If I were to tell you that I could give you AND your children something that:

  • Increases happiness
  • Boosts optimism
  • Reduces anxiety and depression

that is not a medication and is completely free, would you want it?

My answer is a resounding, yes. yes, yes, yes!

Still not sure? It only takes 5 minutes a day and is something that only grows in impact over time. 

I’m talking about a gratitude journal. While it’s easy to think about what you’re grateful for during this season of Thanksgiving, science tells us that that practicing gratitude is worth your time all year long. However, practicing gratitude does require more than just “thinking” or “saying out loud” at the dinner table what you’re thankful for, despite the fact that gratitude is instinctual and develops in our brains as a young child.

American psychologists Robert Emmons and Michael McCullough define gratitude as a two-step process: 1) recognizing that one has obtained a positive outcome and 2) recognizing that there is an external source for this positive outcome.

Here are a few tips to help you start practicing gratitude with your child:

Try it on your own first.

As is much with parenting, we model the behavior we want our children to demonstrate. I recommend starting a gratitude journal on your own first and see how it feels. Grab a pen, a journal or a piece of paper and practice writing 3 things you have gratitude for. Remember to include that it had a positive outcome and an external source associated with it. Here’s a personal example of mine of how simple this can be:

My husband went in late to work this morning, so I was able to have time on my own to fit in exercise instead of taking the kids to school (positive outcome). This happened because a surgical case was cancelled this morning at his clinic (external factor).

Show your kids what you’re doing and offer them pen and paper.

It may not feel easy at first, but if you continually show up for yourself and offer the space for your children, they are more likely to engage. A key factor is to allow them to choose to join you, not forcing them to join. 

Keep showing up.

The best things in life don’t come quickly, they take time. Gratitude journaling is a practice, not a moment in time. You will begin to feel the full effects once it’s been in practice for a while. Show your kids how you stay consistent in the practice and they will eventually join you. 

While a pen and pencil works, some kids may be more likely to engage if they have an opportunity to be creative. I recommend Gratitude Journal for Kids by Priscilla Morgan if you’re looking for a book to help get them started. 

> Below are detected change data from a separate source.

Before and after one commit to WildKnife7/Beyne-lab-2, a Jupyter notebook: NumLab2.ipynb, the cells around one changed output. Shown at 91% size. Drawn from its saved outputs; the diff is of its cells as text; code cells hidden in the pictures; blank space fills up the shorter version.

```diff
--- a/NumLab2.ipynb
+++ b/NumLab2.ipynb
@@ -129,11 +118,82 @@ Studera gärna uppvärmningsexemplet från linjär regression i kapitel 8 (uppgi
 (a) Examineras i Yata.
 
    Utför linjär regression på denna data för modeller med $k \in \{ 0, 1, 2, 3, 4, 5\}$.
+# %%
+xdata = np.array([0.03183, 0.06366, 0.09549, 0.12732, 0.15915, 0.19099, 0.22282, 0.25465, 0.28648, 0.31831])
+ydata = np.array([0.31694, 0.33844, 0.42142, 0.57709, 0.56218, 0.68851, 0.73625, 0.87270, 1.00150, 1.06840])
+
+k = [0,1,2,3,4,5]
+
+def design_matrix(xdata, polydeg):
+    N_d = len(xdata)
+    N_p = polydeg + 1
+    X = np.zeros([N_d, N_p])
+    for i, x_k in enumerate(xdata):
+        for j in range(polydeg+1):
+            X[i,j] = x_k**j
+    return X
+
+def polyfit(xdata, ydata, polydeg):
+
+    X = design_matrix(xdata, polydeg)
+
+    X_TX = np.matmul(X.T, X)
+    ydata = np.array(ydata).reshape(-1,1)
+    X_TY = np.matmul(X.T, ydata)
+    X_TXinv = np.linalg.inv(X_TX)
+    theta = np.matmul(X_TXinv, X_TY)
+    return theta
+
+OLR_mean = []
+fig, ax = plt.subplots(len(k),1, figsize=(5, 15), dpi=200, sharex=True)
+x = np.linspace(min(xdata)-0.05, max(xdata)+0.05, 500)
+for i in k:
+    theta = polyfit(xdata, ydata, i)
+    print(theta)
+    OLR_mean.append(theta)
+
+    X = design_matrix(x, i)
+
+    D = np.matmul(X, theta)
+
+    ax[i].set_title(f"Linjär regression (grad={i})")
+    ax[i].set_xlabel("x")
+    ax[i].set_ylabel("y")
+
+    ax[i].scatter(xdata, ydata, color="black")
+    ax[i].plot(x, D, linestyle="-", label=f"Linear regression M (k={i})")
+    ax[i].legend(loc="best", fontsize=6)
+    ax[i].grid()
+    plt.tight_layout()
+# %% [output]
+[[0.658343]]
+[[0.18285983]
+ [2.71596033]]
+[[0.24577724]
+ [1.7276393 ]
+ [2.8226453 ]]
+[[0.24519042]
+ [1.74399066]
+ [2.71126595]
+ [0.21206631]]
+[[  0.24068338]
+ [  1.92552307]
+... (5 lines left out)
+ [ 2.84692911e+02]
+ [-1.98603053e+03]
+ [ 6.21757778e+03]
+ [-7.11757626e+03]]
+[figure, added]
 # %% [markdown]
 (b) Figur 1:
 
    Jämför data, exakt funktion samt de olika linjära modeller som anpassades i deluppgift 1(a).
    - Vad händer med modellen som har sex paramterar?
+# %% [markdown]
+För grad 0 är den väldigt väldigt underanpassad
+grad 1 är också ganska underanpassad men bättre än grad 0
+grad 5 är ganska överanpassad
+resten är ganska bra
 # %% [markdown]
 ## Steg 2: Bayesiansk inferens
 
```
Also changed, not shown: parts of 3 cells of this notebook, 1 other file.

Katie Taylor is certified child life specialist, podcast host and CEO + Founder Child Life On Call, and a Piper+Enza expert contributor.